Your answer should consist of the lines in the following data that contain "meta".

[Content revision data]
────────────────────────────────────────

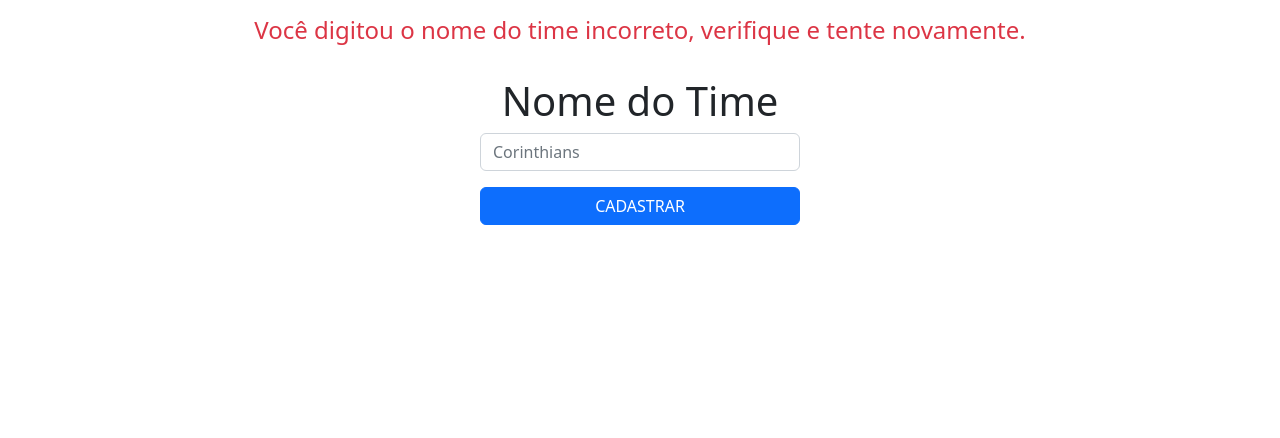
Repository: ricardodamaceno/Coeficiente-de-Variacao-de-Gols
Page: http://localhost/add-erro
The author's editor kept a copy of each file at every save. The page is drawn from the files as they stood at one save, then again after the next save.
The browser window is 1280 px wide. The pictures show the whole page.
The page is this project's Thymeleaf template; nobody is signed in. The template is opened directly, without the code that normally fills it, so the values that code supplies are empty.

Above is the page before, as saved 2022-09-20 18:23:58.

### aposta-tozo/src/main/resources/templates/add-erro.html
<!DOCTYPE html>
<html xmlns:th="http://www.thymeleaf.org">
<head>
<meta name="viewport"
	content="width = device-width, initial-scale = 1, shrink-to-fit = no">
<!-- CSS only -->
<link
	href="https://cdn.jsdelivr.net/npm/bootstrap@5.2.1/dist/css/bootstrap.min.css"
	rel="stylesheet"
	integrity="sha384-iYQeCzEYFbKjA/T2uDLTpkwGzCiq6soy8tYaI1GyVh/UjpbCx/TYkiZhlZB6+fzT"
	crossorigin="anonymous">
<title>Apostas Esportivas</title>
</head>

<body>
<h4 class="mb-3 mt-3 text-center text-danger">Você digitou o nome do time incorreto, verifique e tente novamente.</h4>
<div class="col-md-3 rounded mx-auto d-block">
	<form method="post" action="/add">
		<div class="mb-3 text-center">
			<label for="exampleInputEmail1" class="form-label mt-3 h1">Nome do Time</label>
			<input type="text" placeholder="Corinthians" class="form-control" name="nomeTime">
		</div>
		<button type="submit" class="btn btn-primary rounded mx-auto d-block col-md-12">CADASTRAR</button>
	</form>
</div>
</body>
</html>

After the next save:
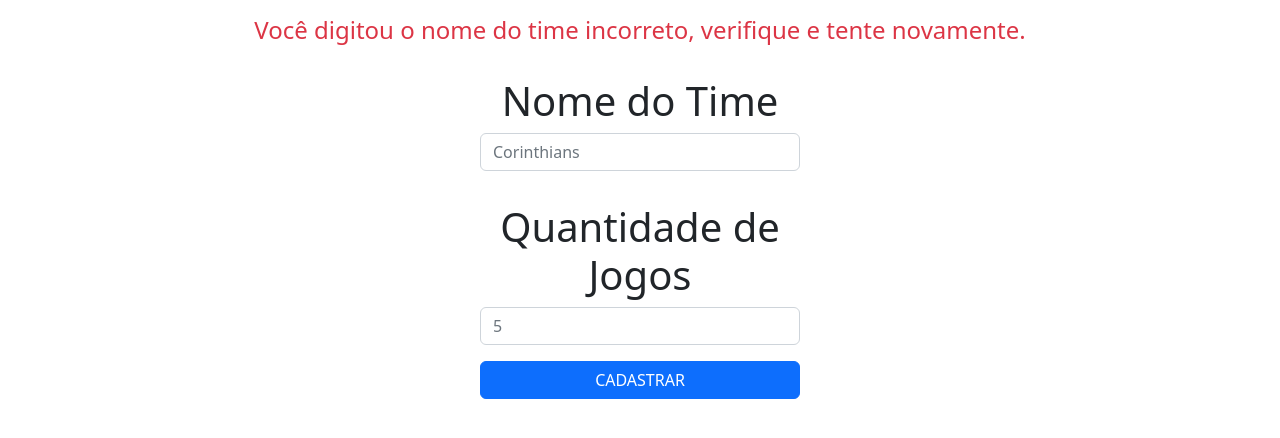
Saved 5 min 57 s later.
--- a/aposta-tozo/src/main/resources/templates/add-erro.html
+++ b/aposta-tozo/src/main/resources/templates/add-erro.html
@@ -20,6 +20,10 @@
 			<label for="exampleInputEmail1" class="form-label mt-3 h1">Nome do Time</label>
 			<input type="text" placeholder="Corinthians" class="form-control" name="nomeTime">
 		</div>
+		<div class="mb-3 text-center">
+			<label for="exampleInputEmail1" class="form-label mt-3 h1">Quantidade de Jogos</label>
+			<input type="number" placeholder="5" class="form-control" name="jogosAnalisados">
+		</div>
 		<button type="submit" class="btn btn-primary rounded mx-auto d-block col-md-12">CADASTRAR</button>
 	</form>
 </div>
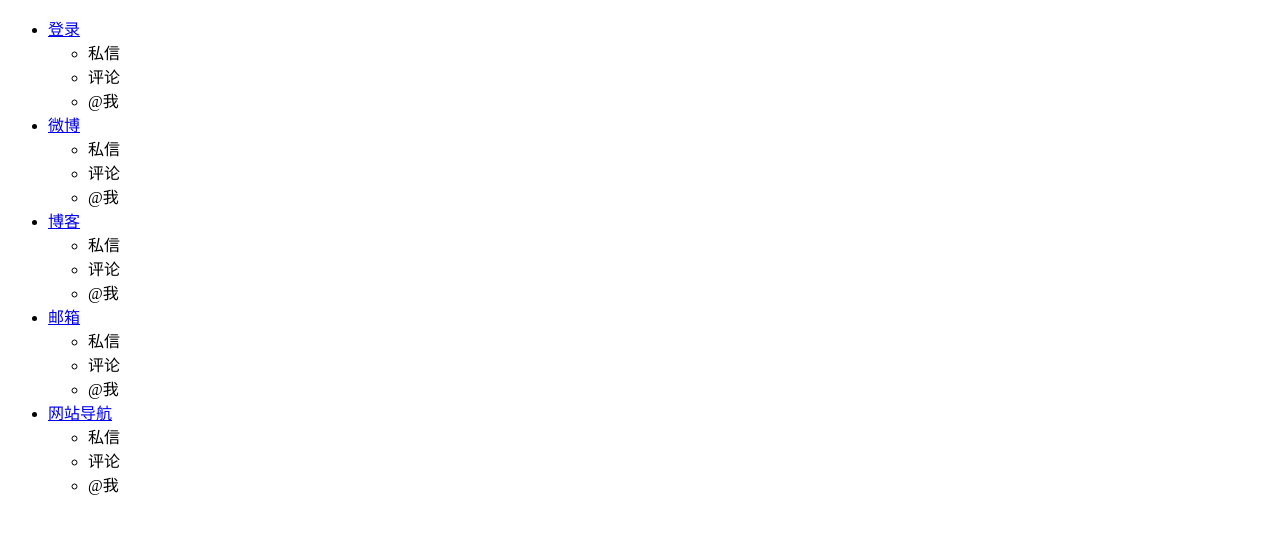
Repository: Sky0258/study
Page: js/新浪下拉框.html
These files come from the project's save history. The page is drawn as it stood at one moment and after the next save; the edit follows.
The browser window is 1280 px wide. The pictures show the whole page.

Above is the page before, as saved 2022-09-11 16:06:54.

### js/新浪下拉框.html
<!DOCTYPE html>
<html lang="en">

<head>
    <meta charset="UTF-8">
    <meta http-equiv="X-UA-Compatible" content="IE=edge">
    <meta name="viewport" content="width=device-width, initial-scale=1.0">
    <title>Document</title>
</head>

<body>
    <div class="tab">
        <ul>
            <li>
                <a href="#">登录</a>
                <ul>
                    <li>私信</li>
                    <li>评论</li>
                    <li>@我</li>
                </ul>
            </li>
            <li><a href="#">微博</a>
                <ul>
                    <li>私信</li>
                    <li>评论</li>
                    <li>@我</li>
                </ul>
            </li>
            <li><a href="#">博客</a>
                <ul>
                    <li>私信</li>
                    <li>评论</li>
                    <li>@我</li>
                </ul>
            </li>
            <li><a href="#">邮箱</a>
                <ul>
                    <li>私信</li>
                    <li>评论</li>
                    <li>@我</li>
                </ul>
            </li>
            <li><a href="#">网站导航</a>
                <ul>
                    <li>私信</li>
                    <li>评论</li>
                    <li>@我</li>
                </ul>
            </li>
        </ul>
    </div>
</body>

</html>

After the next save:
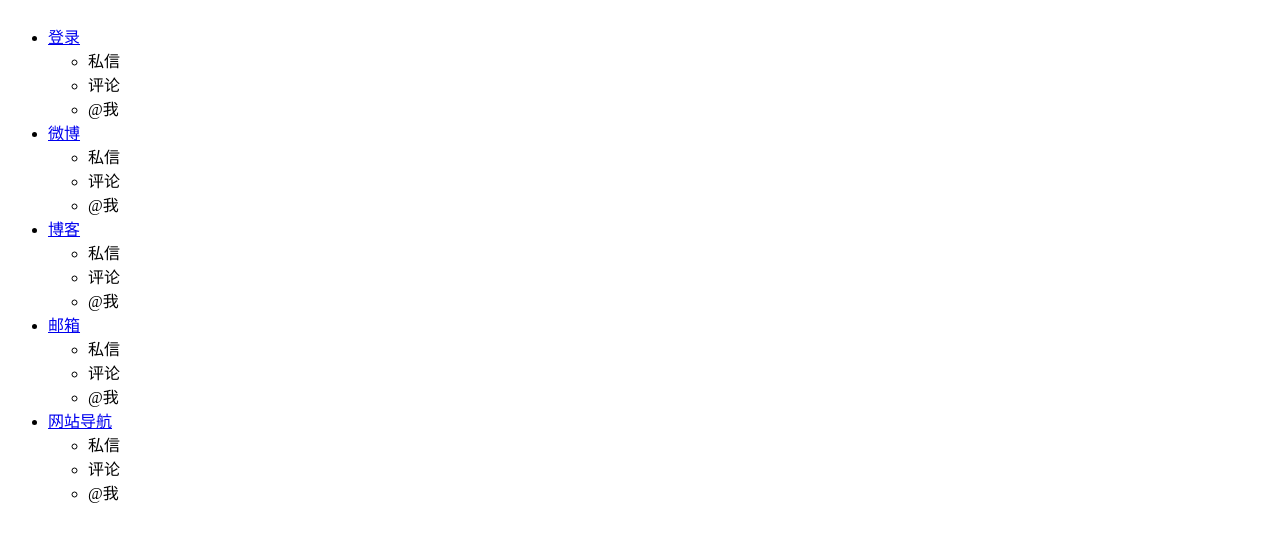
Saved 59 s later.
--- a/js/新浪下拉框.html
+++ b/js/新浪下拉框.html
@@ -7,7 +7,12 @@
     <meta name="viewport" content="width=device-width, initial-scale=1.0">
     <title>Document</title>
 </head>
-
+<style>
+    .tab {
+        width: 300px;
+        display: flex;
+    }
+</style>
 <body>
     <div class="tab">
         <ul>
@@ -19,28 +24,32 @@
                     <li>@我</li>
                 </ul>
             </li>
-            <li><a href="#">微博</a>
+            <li>
+                <a href="#">微博</a>
                 <ul>
                     <li>私信</li>
                     <li>评论</li>
                     <li>@我</li>
                 </ul>
             </li>
-            <li><a href="#">博客</a>
+            <li>
+                <a href="#">博客</a>
                 <ul>
                     <li>私信</li>
                     <li>评论</li>
                     <li>@我</li>
                 </ul>
             </li>
-            <li><a href="#">邮箱</a>
+            <li>
+                <a href="#">邮箱</a>
                 <ul>
                     <li>私信</li>
                     <li>评论</li>
                     <li>@我</li>
                 </ul>
             </li>
-            <li><a href="#">网站导航</a>
+            <li>
+                <a href="#">网站导航</a>
                 <ul>
                     <li>私信</li>
                     <li>评论</li>
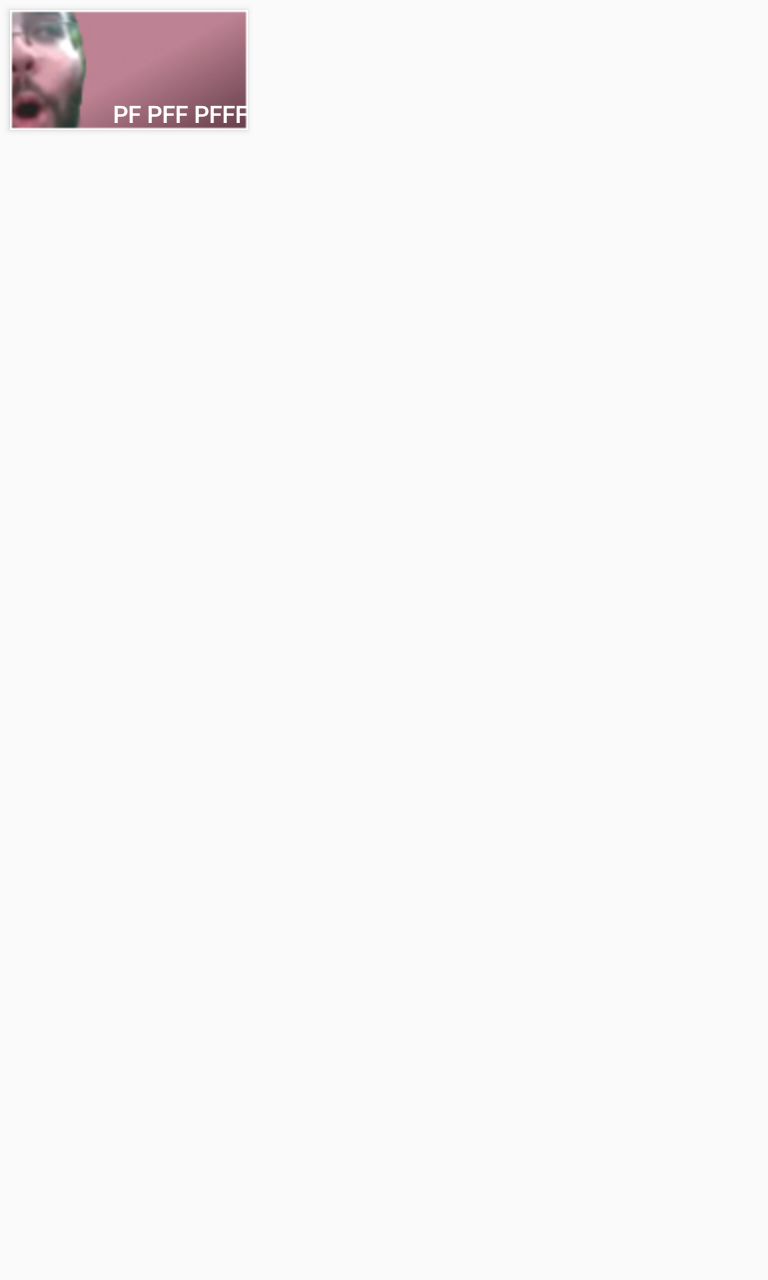
Repository: Cookahn/bioca_sounds
Layout: ChicoBiocaApp/res/layout/button_item.xml
The author's editor kept a copy of each file at every save. The layout is drawn from the files as they stood at one save, then again after the next save.
It is drawn on a 768 x 1280 px phone screen (xhdpi) without system bars, with theme AppTheme; the app's code is not run.

Above is the layout before, as saved 2014-08-12 20:35:12.

### ChicoBiocaApp/res/layout/button_item.xml
<?xml version="1.0" encoding="utf-8"?>
<LinearLayout xmlns:android="http://schemas.android.com/apk/res/android"
    android:layout_width="match_parent"
    android:layout_height="match_parent"
    android:orientation="vertical" >

        <Button
            android:layout_width="wrap_content"
            android:layout_height="wrap_content"
            android:layout_margin="5dp"
            android:background="@drawable/button_song"
            android:gravity="bottom|right"
            android:text="@string/pff_pff_pff"
            android:textColor="#fff"
            android:textSize="12sp" />

</LinearLayout>

### ChicoBiocaApp/res/values/strings.xml
<?xml version="1.0" encoding="utf-8"?>
<resources>

    <string name="app_name">Chico Bioca Remix</string>
    <string name="are_you_ready">Está preparado para a melhor TRANSA da sua Vida?</string>
    <string name="action_settings">Settings</string>
    <string name="i_want_to_fuck">Quero Transá</string>
    <string name="suck_an_ass_and_pa">Chupe uns C# e Pá</string>

    <!-- Bioca phrases -->
    <string name="i_want_to_know">Eu quero sabê</string>
    <string name="who_fuck">Quem é que transa</string>
    <string name="who_fuck_in_this_shit">Quem transa nessa porra</string>
    <string name="gluu">Gluuu</string>
    <string name="glooe">Gloooe</string>
    <string name="anal_sex">Sexo Anal</string>
    <string name="lh_smack">Lhlhlh smack</string>
    <string name="suck_an_ass">Chupá um cú</string>
    <string name="pa_and">Pá e sei que lá</string>
    <string name="have_sex">Transá mesmo</string>
    <string name="fuck_vagina">Comer vagina</string>
    <string name="everything">Tudo mais</string>
    <string name="i_dont_wanna_know">Quero nem saber nesse caraio</string>
    <string name="in_this_shit">Nessa porra</string>
    <string name="cool_tocacco">Um tabaco bem massa</string>
    <string name="for_us">Pra gente</string>
    <string name="pff">Pff</string>
    <string name="pff_pff">Pff Pfff</string>
    <string name="pff_pff_pff">Pf Pff Pfff</string>
    <string name="fuck_until">Fudê até o talo</string>
    <string name="aoe">Aeaoeaoeeae</string>

    <string-array name="phraseBioca">
        <item name="i_want_to_know">Eu quero sabê</item>
        <item name="who_fuck">Quem é que transa</item>
        <item name="who_fuck_in_this_shit">Quem transa nessa porra</item>
        <item name="gluu">Gluuu</item>
        <item name="glooe">Gloooe</item>
        <item name="anal_sex">Sexo Anal</item>
        <item name="lh_smack">Lhlhlh smack</item>
        <item name="suck_an_ass">Chupá um cú</item>
        <item name="pa_and">Pá e sei que lá</item>
        <item name="have_sex">Transá mesmo</item>
        <item name="fuck_vagina">Comer vagina</item>
        <item name="everything">Tudo mais</item>
        <item name="i_dont_wanna_know">Quero nem saber nesse caraio</item>
        <item name="in_this_shit">Nessa porra</item>
        <item name="cool_tocacco">Um tabaco bem massa</item>
        <item name="for_us">Pra gente</item>
        <item name="pff">Pff</item>
   	    <item name="pff_pff">Pff Pfff</item>
        <item name="pff_pff_pff">Pf Pff Pfff</item>
        <item name="fuck_until">Fudê até o talo</item>
        <item name="aoe">Aeaoeaoeeae</item>
    </string-array>

</resources>

Loaded but not shown: ChicoBiocaApp/res/values/styles.xml (common file); ChicoBiocaApp/res/values-v11/styles.xml (common file); ChicoBiocaApp/res/values-v14/styles.xml (common file)

After the next save:
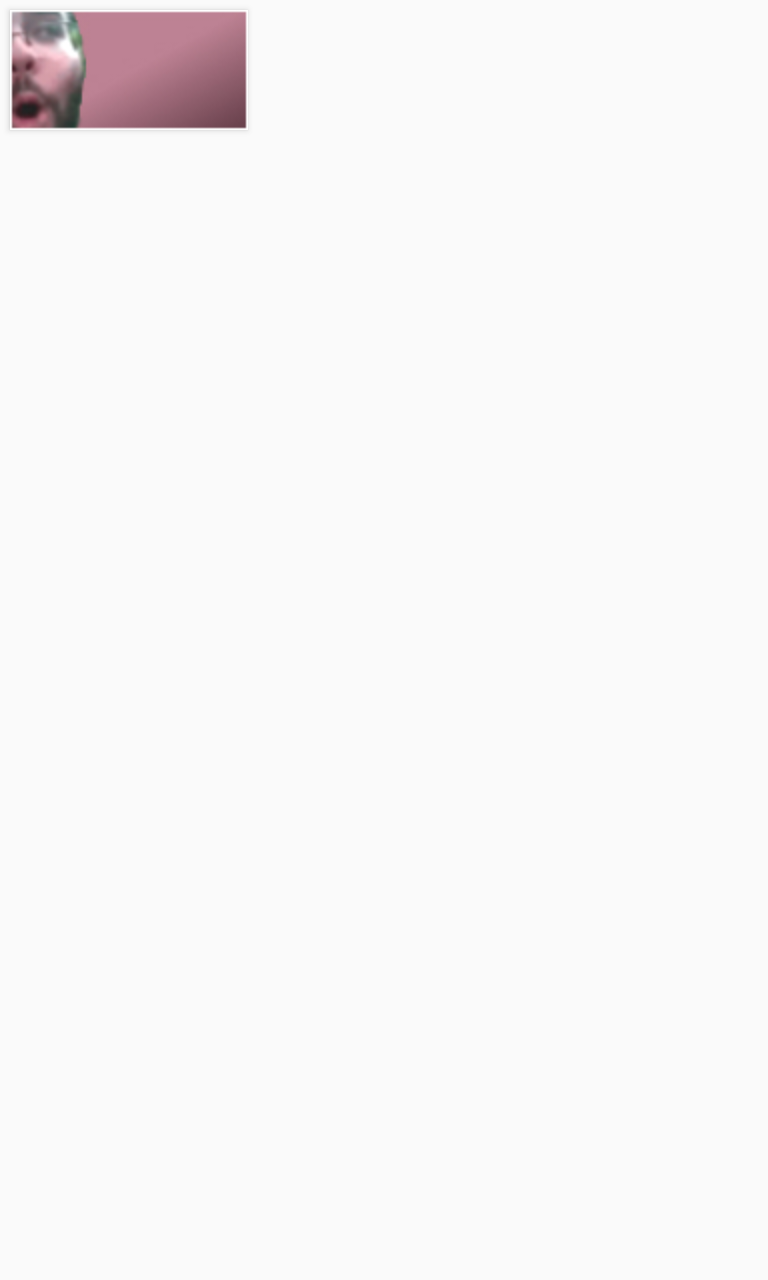
Saved 33 s later.
--- a/ChicoBiocaApp/res/layout/button_item.xml
+++ b/ChicoBiocaApp/res/layout/button_item.xml
@@ -10,7 +10,6 @@
             android:layout_margin="5dp"
             android:background="@drawable/button_song"
             android:gravity="bottom|right"
-            android:text="@string/pff_pff_pff"
             android:textColor="#fff"
             android:textSize="12sp" />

────────────────────────────────────────

» RESULT OF THE EXERCISE:
<meta name="viewport"
    <meta charset="UTF-8">
    <meta http-equiv="X-UA-Compatible" content="IE=edge">
    <meta name="viewport" content="width=device-width, initial-scale=1.0">
     <meta name="viewport" content="width=device-width, initial-scale=1.0">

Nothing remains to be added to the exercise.